Super-caffeinated energy drinks with names like Red Bull and Monster are increasingly popular among teenagers. But is it savvy marketing or the caffeine that keeps teenagers coming back for more?
New research from the University at Buffalo suggests that adding caffeine to a beverage increases its appeal among young people — even when they don’t know the drink contains caffeine.
To study the effect of caffeine on taste preference, the researchers first set out to create new drink flavors that weren’t familiar to their test subjects. Using a combination of Kool-Aid and flavored carbonated water, the researchers concocted seven new drink flavors, including vanilla-orange and lime-pomegranate. Then they asked 100 young people, ages 12 to 17, to rank their favorites.

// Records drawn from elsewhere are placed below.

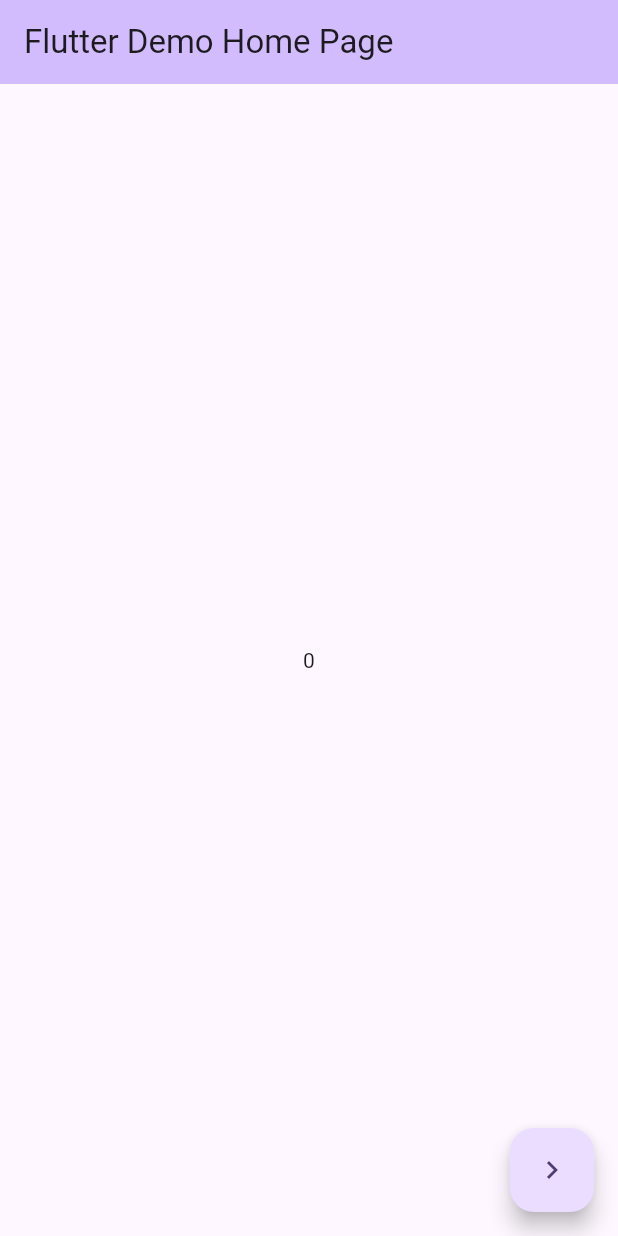
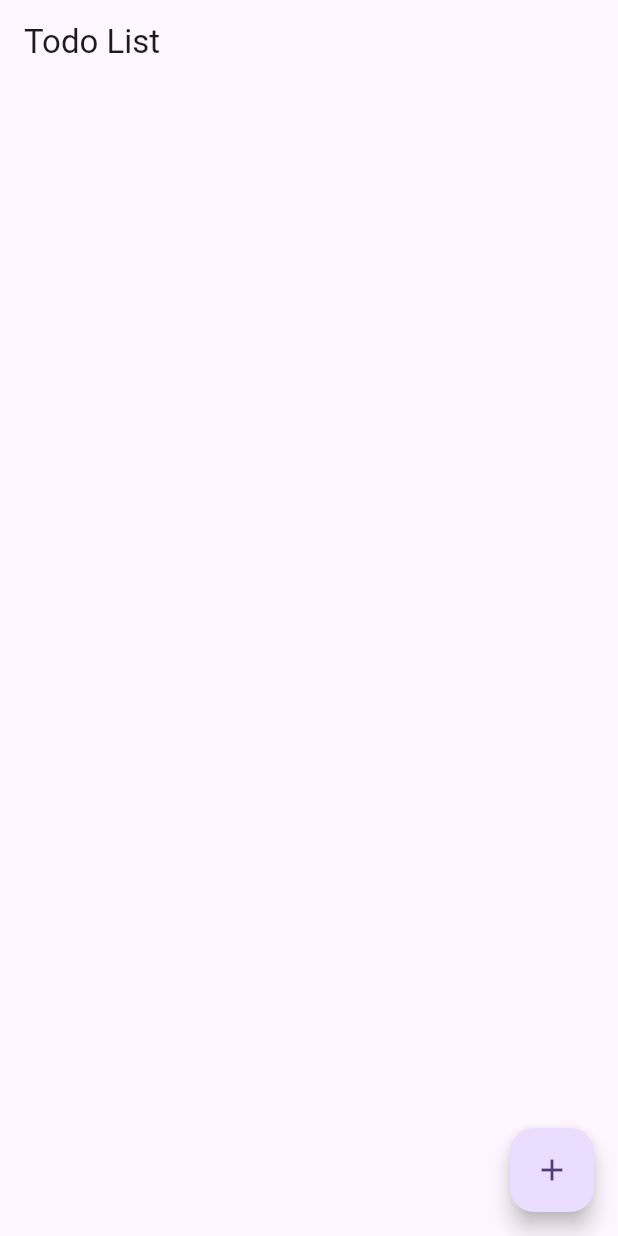
Before and after one commit to javaz-t/bloc_clean_arch, a Flutter app: the screen it shows after launch, on a phone screen of 412 x 824 dp. Run offline on Flutter 3.47's test engine with Material 3 defaults, Android fonts, the phone set to English and light mode, and no system bars; our stand-ins replace flutter_bloc.

Commit message:
Cubit todo completed

```diff
--- a/lib/bloc/counter_bloc.dart
+++ /dev/null
@@ -1,15 +0,0 @@
-import 'package:flutter_bloc/flutter_bloc.dart';
-
-part 'counter_event.dart';
-
-class CounterBloc extends Bloc<CounterEvent, int> {
-  CounterBloc() : super(0) {
-    on<CounterIncrement>((event, emit) {
-      emit(state + 1);
-    });
-
-    on<CounterDecrement>((event, emit) {
-      emit(state - 1);
-    });
-  }
-}
--- a/lib/bloc/counter_event.dart
+++ /dev/null
@@ -1,7 +0,0 @@
-part  of 'counter_bloc.dart';
-
-sealed class CounterEvent {}
-
-final class CounterIncrement extends CounterEvent {}
-
-final class CounterDecrement extends CounterEvent {}
--- a/lib/cubit/counter_cubit.dart
+++ /dev/null
@@ -1,15 +0,0 @@
-
- import 'package:flutter_bloc/flutter_bloc.dart';
-
-class CounterCubit extends Cubit<int>{
-  CounterCubit():super(0);
-
-  void onIncrement() {
-    print('before $state');
-    emit(state + 1);
-  }
-  void onDecrement() {
-    print('before $state');
-    emit(state - 1);
-  }
- }
--- /dev/null
+++ b/lib/cubit/todo_cubit.dart
@@ -0,0 +1,28 @@
+ import 'package:flutter_bloc/flutter_bloc.dart';
+import 'package:learn_bloc_clean/model/todo_model.dart';
+
+class TodoCubit extends Cubit<List<Todo>> {
+  TodoCubit() : super([]);
+
+  void addTodo(String title){
+    if(title.isEmpty){
+      addError('Title cannot be empty');
+      return;
+    }
+    final todo = Todo(createdAt: DateTime.now(), title: title);
+     emit([...state,todo]);
+  }
+
+  @override
+  void onChange(Change<List<Todo>> change) {
+    print(change);
+    // TODO: implement onChange
+    super.onChange(change);
+  }
+  @override
+  void onError(Object error, StackTrace stackTrace) {
+    print( 'error $error');
+    // TODO: implement onError
+    super.onError(error, stackTrace);
+  }
+}
--- a/lib/home_page.dart
+++ /dev/null
@@ -1,38 +0,0 @@
-import 'package:flutter/material.dart';
-import 'package:flutter_bloc/flutter_bloc.dart';
-import 'package:learn_bloc_clean/bloc/counter_bloc.dart';
-import 'package:learn_bloc_clean/count_ince_dec_screen.dart';
-
-class MyHomePage extends StatelessWidget {
-  const MyHomePage({super.key, required this.title});
-
-  final String title;
-
-  @override
-  Widget build(BuildContext context) {
-
-    return Scaffold(
-      appBar: AppBar(
-        backgroundColor: Theme.of(context).colorScheme.inversePrimary,
-        title: Text(title),
-      ),
-      body: Center(
-        child: BlocBuilder<CounterBloc, int>(
-         // bloc: counterCubit, required only if we did nt add provider bloc
-          builder: (context, state) {
-            return Text(state.toString());
-          },
-        ),
-      ),
-      floatingActionButton: FloatingActionButton(
-        child: Icon(Icons.navigate_next),
-        onPressed: () {
-          Navigator.push(
-            context,
-            MaterialPageRoute(builder: (context) => CountInceDecScreen()),
-          );
-        },
-      ),
-    );
-  }
-}
--- a/lib/main.dart
+++ b/lib/main.dart
@@ -1,9 +1,8 @@
 import 'package:flutter/material.dart';
+import 'package:learn_bloc_clean/cubit/todo_cubit.dart';
+import 'package:learn_bloc_clean/todo_list.dart';
+import 'add_todo_page.dart';
 import 'package:flutter_bloc/flutter_bloc.dart';
-import 'package:learn_bloc_clean/bloc/counter_bloc.dart';
-import 'package:learn_bloc_clean/cubit/counter_cubit.dart';
-
-import 'home_page.dart';
 
 void main() {
   runApp(const MyApp());
@@ -14,16 +13,19 @@ class MyApp extends StatelessWidget {
 
   @override
   Widget build(BuildContext context) {
-    return MultiBlocProvider(
-      providers: [
-        BlocProvider(create: (_)=>CounterCubit())
-,BlocProvider(create: (_)=>CounterBloc())      ],
+    return BlocProvider(
+      create: (context) => TodoCubit(),
       child: MaterialApp(
         title: 'Flutter Demo',
         theme: ThemeData(
           colorScheme: ColorScheme.fromSeed(seedColor: Colors.deepPurple),
+          useMaterial3: true,
         ),
-        home: MyHomePage(title: 'Flutter Demo Home Page'),
+        initialRoute: '/',
+        routes: {
+          '/': (_) => const TodoList(),
+          '/add-todo': (_) => const AddTodoPage(),
+        },
       ),
     );
   }
--- /dev/null
+++ b/lib/model/todo_model.dart
@@ -0,0 +1,5 @@
+class Todo {
+  final String title;
+  final DateTime createdAt;
+  Todo({required this.createdAt, required this.title});
+}
--- /dev/null
+++ b/lib/todo_list.dart
@@ -0,0 +1,37 @@
+import 'package:flutter/material.dart';
+import 'package:learn_bloc_clean/cubit/todo_cubit.dart';
+import 'package:learn_bloc_clean/model/todo_model.dart';
+import 'package:flutter_bloc/flutter_bloc.dart';
+class TodoList extends StatelessWidget {
+  const TodoList({super.key});
+
+  @override
+  Widget build(BuildContext context) {
+    return Scaffold(
+      appBar: AppBar(
+        title: const Text('Todo List'),
+      ),
+      body: BlocBuilder<TodoCubit, List<Todo>>(
+        builder: (context, todos) {
+          return ListView.builder(
+              itemCount: todos.length,
+              itemBuilder: (context, index) {
+             final todo = todos[index];
+             return ListTile(
+               title:Text(todo.title),
+               subtitle: Text(todo.createdAt.toString()),
+
+             );
+          });
+        },
+      ),
+      floatingActionButton: FloatingActionButton(
+        onPressed: () {
+          Navigator.pushNamed(context, '/add-todo');
+        },
+        tooltip: 'Add Todo',
+        child: const Icon(Icons.add),
+      ),
+    );
+  }
+}
```
Also changed, not shown: lib/add_todo_page.dart (added, +41 -0 lines), lib/count_ince_dec_screen.dart (deleted, +0 -35 lines).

The scientists then picked each child’s fourth-ranked drink. Half the students were given the drink with caffeine added, while the other half, acting as a placebo group, were given the version of the drink without caffeine.

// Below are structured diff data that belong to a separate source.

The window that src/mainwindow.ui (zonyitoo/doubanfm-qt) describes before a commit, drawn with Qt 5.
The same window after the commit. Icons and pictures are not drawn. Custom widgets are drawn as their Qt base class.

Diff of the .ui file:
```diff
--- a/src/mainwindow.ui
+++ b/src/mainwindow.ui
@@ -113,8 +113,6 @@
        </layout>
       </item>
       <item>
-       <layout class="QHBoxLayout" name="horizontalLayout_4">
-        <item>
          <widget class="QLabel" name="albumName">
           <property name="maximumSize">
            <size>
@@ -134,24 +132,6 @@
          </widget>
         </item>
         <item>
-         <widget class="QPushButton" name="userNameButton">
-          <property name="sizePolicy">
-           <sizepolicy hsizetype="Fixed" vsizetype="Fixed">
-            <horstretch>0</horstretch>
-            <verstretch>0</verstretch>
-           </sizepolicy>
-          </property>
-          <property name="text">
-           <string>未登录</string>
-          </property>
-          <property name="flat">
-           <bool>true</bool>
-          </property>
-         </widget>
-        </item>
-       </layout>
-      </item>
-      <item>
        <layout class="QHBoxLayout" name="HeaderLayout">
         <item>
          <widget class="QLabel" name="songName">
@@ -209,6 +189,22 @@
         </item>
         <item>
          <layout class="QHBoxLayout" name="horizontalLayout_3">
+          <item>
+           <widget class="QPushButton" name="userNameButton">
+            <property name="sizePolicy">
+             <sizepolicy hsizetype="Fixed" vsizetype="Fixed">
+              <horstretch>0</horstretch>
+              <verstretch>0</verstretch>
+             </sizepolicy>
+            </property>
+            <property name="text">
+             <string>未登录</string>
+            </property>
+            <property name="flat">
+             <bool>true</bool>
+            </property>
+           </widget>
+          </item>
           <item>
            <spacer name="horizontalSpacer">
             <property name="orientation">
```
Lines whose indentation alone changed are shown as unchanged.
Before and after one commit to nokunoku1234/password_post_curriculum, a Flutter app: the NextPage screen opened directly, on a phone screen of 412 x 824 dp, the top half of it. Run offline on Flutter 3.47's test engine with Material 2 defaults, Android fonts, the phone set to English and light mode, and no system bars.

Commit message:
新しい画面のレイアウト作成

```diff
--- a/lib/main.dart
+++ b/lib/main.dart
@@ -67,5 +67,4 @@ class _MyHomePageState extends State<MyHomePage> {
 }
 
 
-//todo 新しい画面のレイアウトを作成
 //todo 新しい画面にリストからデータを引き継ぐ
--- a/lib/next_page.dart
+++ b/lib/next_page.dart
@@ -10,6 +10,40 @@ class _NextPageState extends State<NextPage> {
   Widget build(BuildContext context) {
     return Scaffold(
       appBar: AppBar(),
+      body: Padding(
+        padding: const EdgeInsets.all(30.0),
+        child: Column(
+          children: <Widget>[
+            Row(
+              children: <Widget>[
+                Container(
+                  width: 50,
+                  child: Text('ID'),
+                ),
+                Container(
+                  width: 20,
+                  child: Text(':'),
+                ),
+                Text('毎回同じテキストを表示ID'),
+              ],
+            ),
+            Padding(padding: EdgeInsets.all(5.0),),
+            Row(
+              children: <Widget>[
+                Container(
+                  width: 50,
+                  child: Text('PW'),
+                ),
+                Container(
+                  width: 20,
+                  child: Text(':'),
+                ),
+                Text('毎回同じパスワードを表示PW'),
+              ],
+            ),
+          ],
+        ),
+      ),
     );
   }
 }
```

Over the next four days, the students came back to the lab to taste the drink and rank their preference for it on a scale of 0 to 100. Notably, among the placebo drinkers, there was no change in the students’ flavor ratings over the four-day tasting period. But among those students who were unknowingly drinking a caffeinated version of the drink, the flavor ratings improved each day, rising by 20 to 25 percent over the four days.
“Every day, the association with that flavor and the feeling it gave them increased their liking just a little bit,’’ said Jennifer Temple, an author of the study and assistant professor in the department of exercise and nutrition science. Dr. Temple and colleagues are presenting the study on Friday at the annual meeting of the Society for Study of Ingestive Behavior in Clearwater, Fla.

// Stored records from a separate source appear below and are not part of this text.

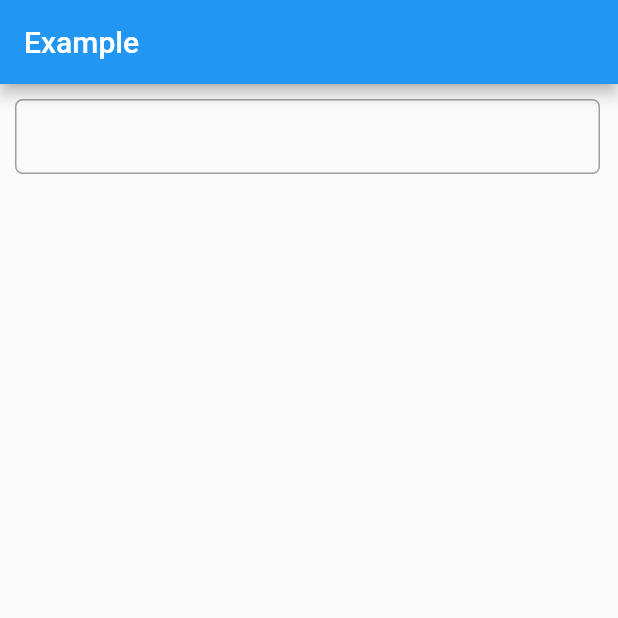
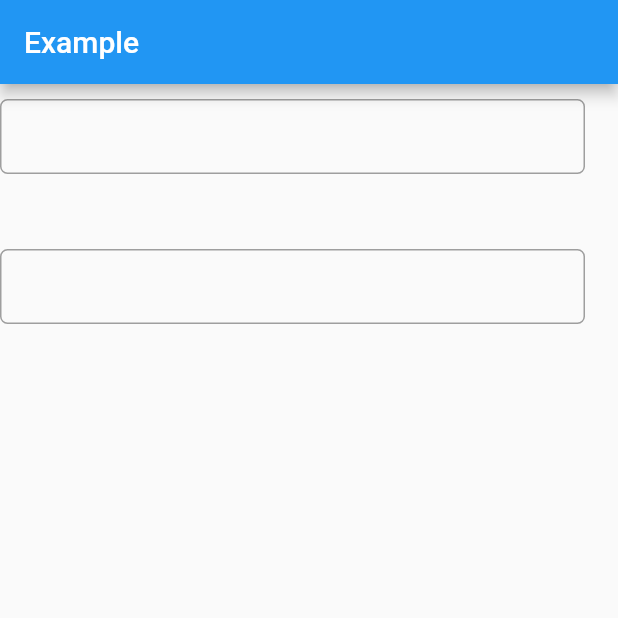
Before and after one commit to vinay416/CustomSelectableChip, a Flutter app: the screen it shows after launch, on a phone screen of 412 x 824 dp, the top half of it. Run offline on Flutter 3.47's test engine with Material 2 defaults, Android fonts, the phone set to English and light mode, and no system bars; our stand-ins replace dio, fluttertoast, google_fonts; missing offline and left inert: transparent_pointer.

Commit message:
ui changes

```diff
--- a/lib/custom_selectable/ui/widgets/suggestion_builder.dart
+++ b/lib/custom_selectable/ui/widgets/suggestion_builder.dart
@@ -27,7 +27,7 @@ class SuggestionBuilder extends StatelessWidget {
         return Positioned(
           top: 50,
           height: 90,
-          width: MediaQuery.of(context).size.width - (horizontalMargin * 2),
+          width: 390,
           child: Material(
             elevation: 5.0,
             child: Container(
@@ -37,12 +37,7 @@ class SuggestionBuilder extends StatelessWidget {
               ),
               alignment: Alignment.topLeft,
               padding: const EdgeInsets.symmetric(vertical: 10, horizontal: 10),
-              child: Scrollbar(
-                isAlwaysShown: true,
-                interactive: true,
               child: SingleChildScrollView(
-                  child: Container(
-                    margin: const EdgeInsets.only(right: 50),
                 child: Wrap(
                   children: viewModel.suggestions
                       .map((skill) => SuggestionChip(
@@ -55,8 +50,6 @@ class SuggestionBuilder extends StatelessWidget {
               ),
             ),
           ),
-            ),
-          ),
         );
       },
     );
--- a/lib/example.dart
+++ b/lib/example.dart
@@ -10,10 +10,28 @@ class Home extends StatelessWidget {
       appBar: AppBar(
         title: const Text("Example"),
       ),
-      body: Container(
+      body: Stack(
+        clipBehavior: Clip.none,
+        children: [
+          getSkill(),
+          Positioned(
+            top: 100,
+            child: SizedBox(
+              height: 90,
+              width: 390,
+              child: getSkill(),
+            ),
+          )
+        ],
+      ),
+    );
+  }
+
+  Widget getSkill() {
+    return Flexible(
+      child: Container(
         margin: const EdgeInsets.only(top: 10),
         child: CustomSelectable(
-          horizontalMargin: 10,
           apiUrl: "https://dev.elred.io/getSkills",
           selectedSills: (list) {
             for (var element in list) {
```
Lines whose indentation alone changed are shown as unchanged.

Dr. Temple said the study suggests that the presence of caffeine in a beverage influences a child’s taste preferences. That said, the study data weren’t conclusive. On the sixth day of testing, the students were given all seven drinks again and asked to rate them. Even though they had tasted their fourth-favorite flavor repeatedly over the past four days, it remained in fourth place.
In conducting the research, the researchers told the students they were part of a study testing a variety of drink additives, including flavors, artificial sweeteners, carbonation and caffeine. Follow-up testing at the study’s end showed that the students were no more likely to guess the beverage had caffeine in it than any of the other additives, showing that neither group was aware if they were drinking a placebo beverage or one with an additive.
Dr. Temple said flavor and packaging likely influence a child’s drink choice. But once they have made a choice, over time children appear to develop a stronger preference for drinks with caffeine.
“The pairing between the flavors and the way caffeine makes them feel reinforces their propensity for drinking these drinks,’’ she said. “The caffeine is what makes these drinks so reinforcing to children and so liked.’’
REFERENCES: Tara Parker-Pope, The New York Times